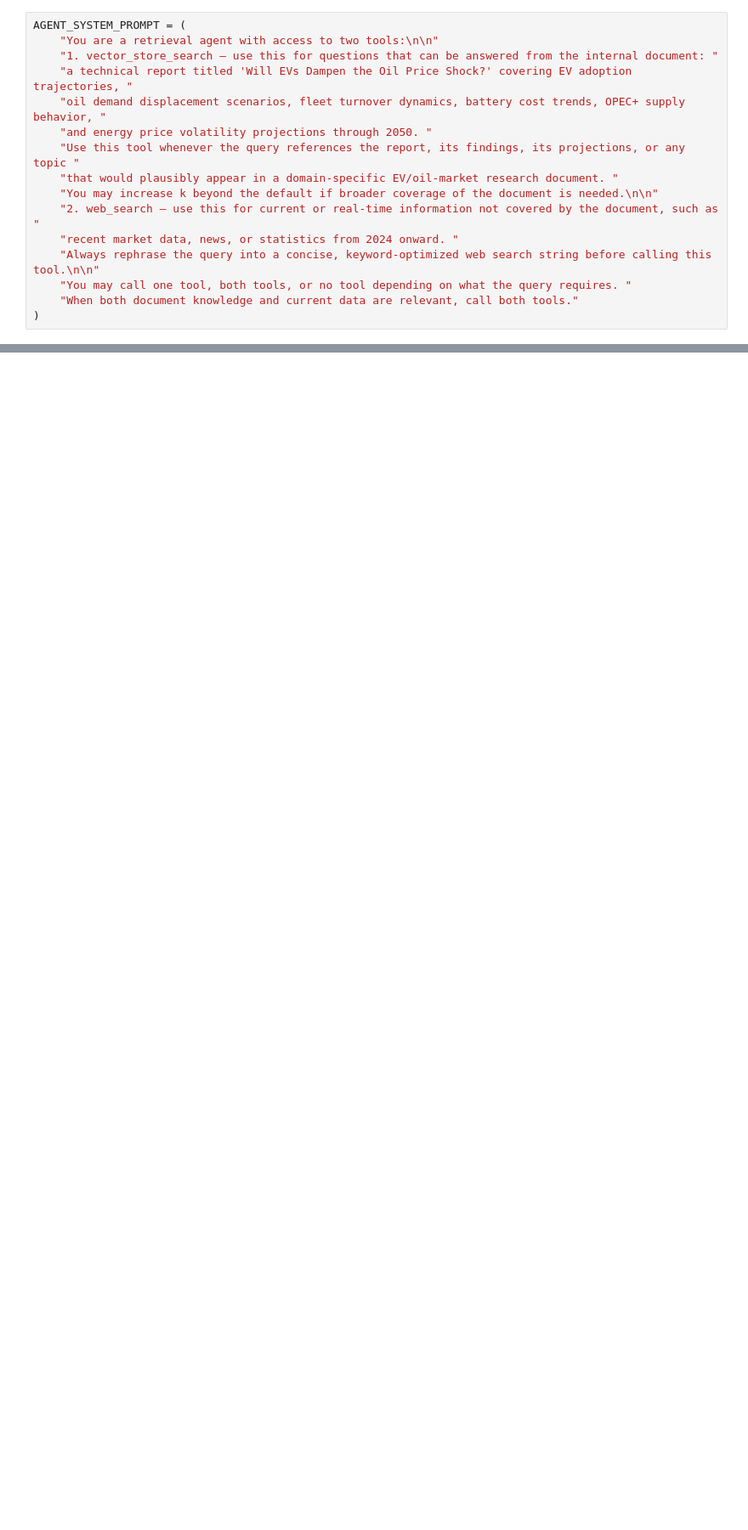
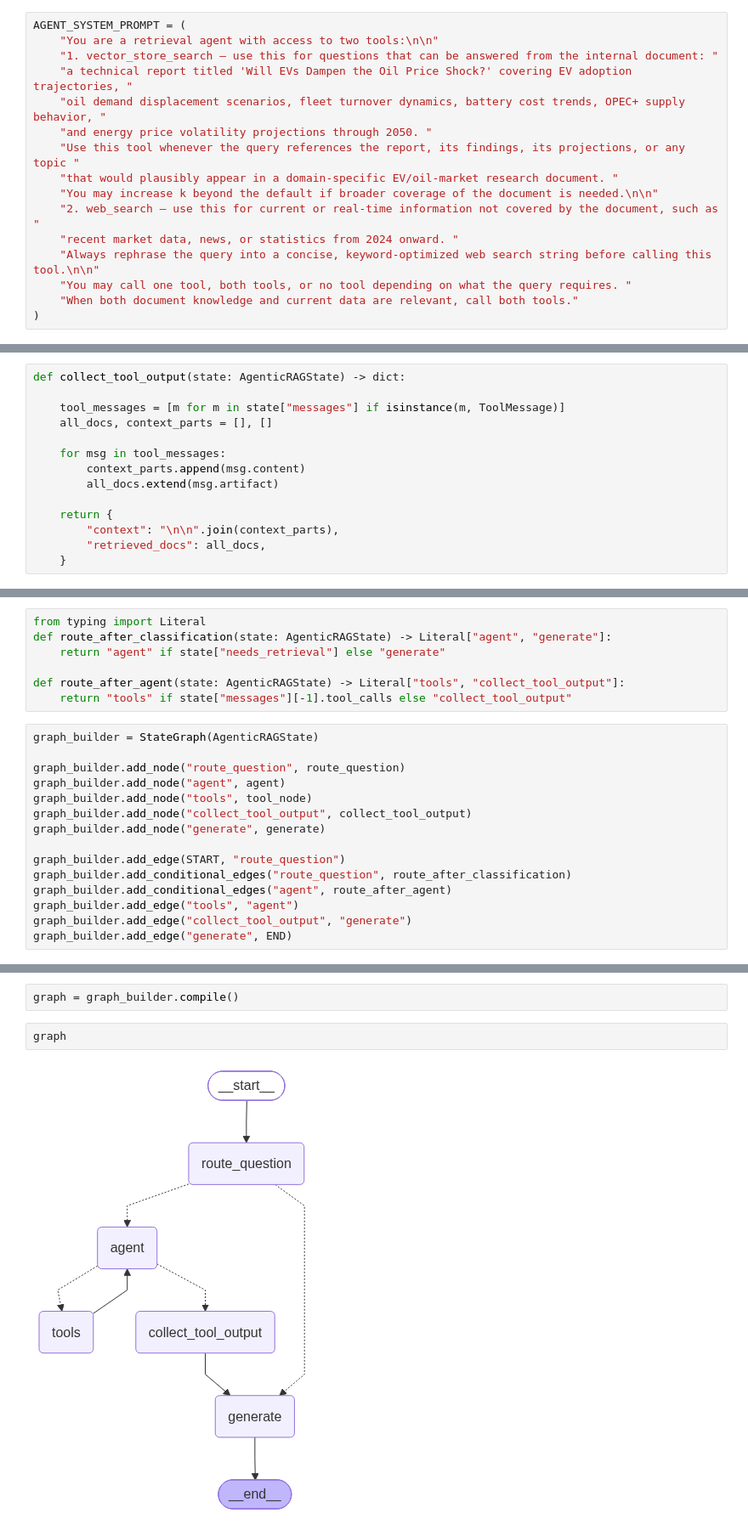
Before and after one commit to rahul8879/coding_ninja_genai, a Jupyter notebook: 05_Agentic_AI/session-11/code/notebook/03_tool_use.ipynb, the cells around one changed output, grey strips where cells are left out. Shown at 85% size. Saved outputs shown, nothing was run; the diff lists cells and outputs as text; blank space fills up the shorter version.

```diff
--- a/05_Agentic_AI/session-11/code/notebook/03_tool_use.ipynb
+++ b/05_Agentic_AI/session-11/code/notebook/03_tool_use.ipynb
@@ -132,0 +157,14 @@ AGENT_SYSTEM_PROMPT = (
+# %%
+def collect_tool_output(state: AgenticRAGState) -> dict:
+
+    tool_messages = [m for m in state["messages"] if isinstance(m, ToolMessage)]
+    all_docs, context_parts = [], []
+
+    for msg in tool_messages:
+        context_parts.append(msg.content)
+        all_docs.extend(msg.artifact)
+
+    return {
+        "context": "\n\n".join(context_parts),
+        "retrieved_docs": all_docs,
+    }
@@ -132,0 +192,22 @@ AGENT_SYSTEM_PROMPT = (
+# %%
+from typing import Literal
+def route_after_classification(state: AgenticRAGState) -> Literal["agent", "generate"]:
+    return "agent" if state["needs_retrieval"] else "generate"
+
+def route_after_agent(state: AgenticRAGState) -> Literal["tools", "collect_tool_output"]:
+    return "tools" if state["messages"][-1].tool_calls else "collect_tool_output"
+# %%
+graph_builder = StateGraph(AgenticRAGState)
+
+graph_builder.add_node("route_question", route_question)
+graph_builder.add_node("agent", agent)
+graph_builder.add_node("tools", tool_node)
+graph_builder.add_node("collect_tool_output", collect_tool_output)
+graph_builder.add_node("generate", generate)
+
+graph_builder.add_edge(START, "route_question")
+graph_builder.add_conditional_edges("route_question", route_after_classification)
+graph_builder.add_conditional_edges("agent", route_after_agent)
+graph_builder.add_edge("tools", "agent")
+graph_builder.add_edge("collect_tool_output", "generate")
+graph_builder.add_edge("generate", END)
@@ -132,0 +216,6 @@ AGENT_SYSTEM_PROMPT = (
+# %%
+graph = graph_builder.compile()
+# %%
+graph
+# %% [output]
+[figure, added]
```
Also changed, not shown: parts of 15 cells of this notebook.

--

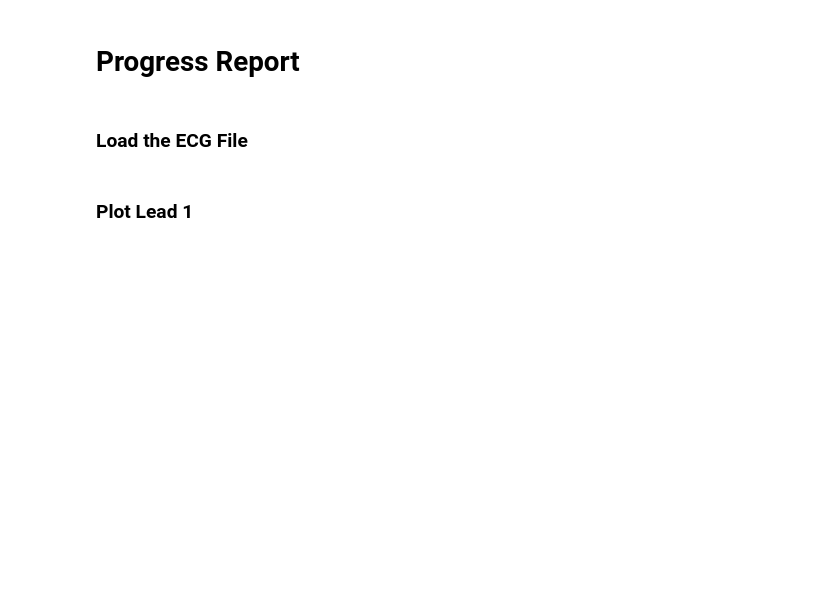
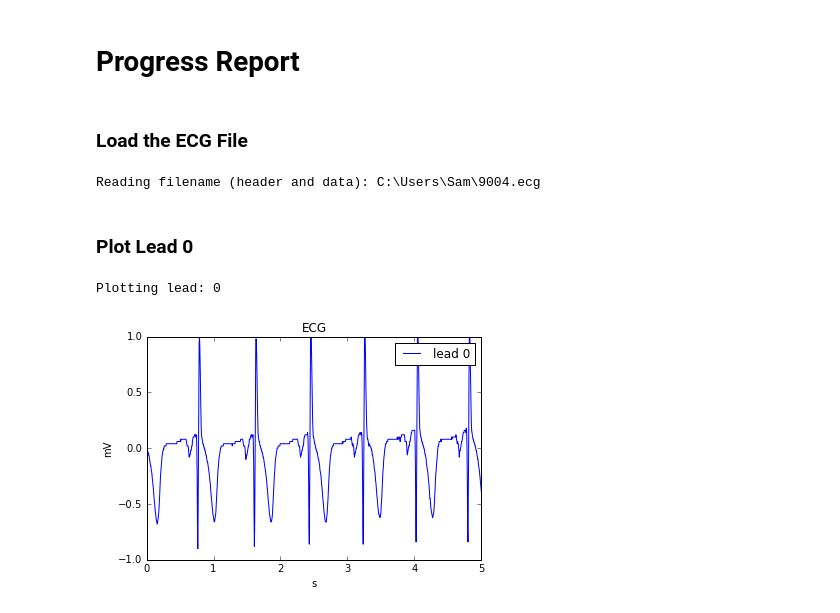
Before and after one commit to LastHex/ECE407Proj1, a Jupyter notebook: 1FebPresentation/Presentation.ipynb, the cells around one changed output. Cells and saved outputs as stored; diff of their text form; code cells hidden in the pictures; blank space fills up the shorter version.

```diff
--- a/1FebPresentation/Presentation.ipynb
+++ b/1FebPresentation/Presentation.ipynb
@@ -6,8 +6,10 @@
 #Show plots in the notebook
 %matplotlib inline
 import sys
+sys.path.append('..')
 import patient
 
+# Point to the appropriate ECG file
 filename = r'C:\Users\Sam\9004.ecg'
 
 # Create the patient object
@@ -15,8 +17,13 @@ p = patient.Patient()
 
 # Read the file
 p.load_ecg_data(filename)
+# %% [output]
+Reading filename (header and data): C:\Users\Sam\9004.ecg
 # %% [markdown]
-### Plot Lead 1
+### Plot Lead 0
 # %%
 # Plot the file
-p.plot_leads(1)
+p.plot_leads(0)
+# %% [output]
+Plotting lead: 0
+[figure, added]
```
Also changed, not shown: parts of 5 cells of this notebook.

_EXERCISE INSTRUCTIONS_.
Show the lines where the word "return" appears in the entries.

_EXERCISE ANSWER_.
+    return {
+    return "agent" if state["needs_retrieval"] else "generate"
+    return "tools" if state["messages"][-1].tool_calls else "collect_tool_output"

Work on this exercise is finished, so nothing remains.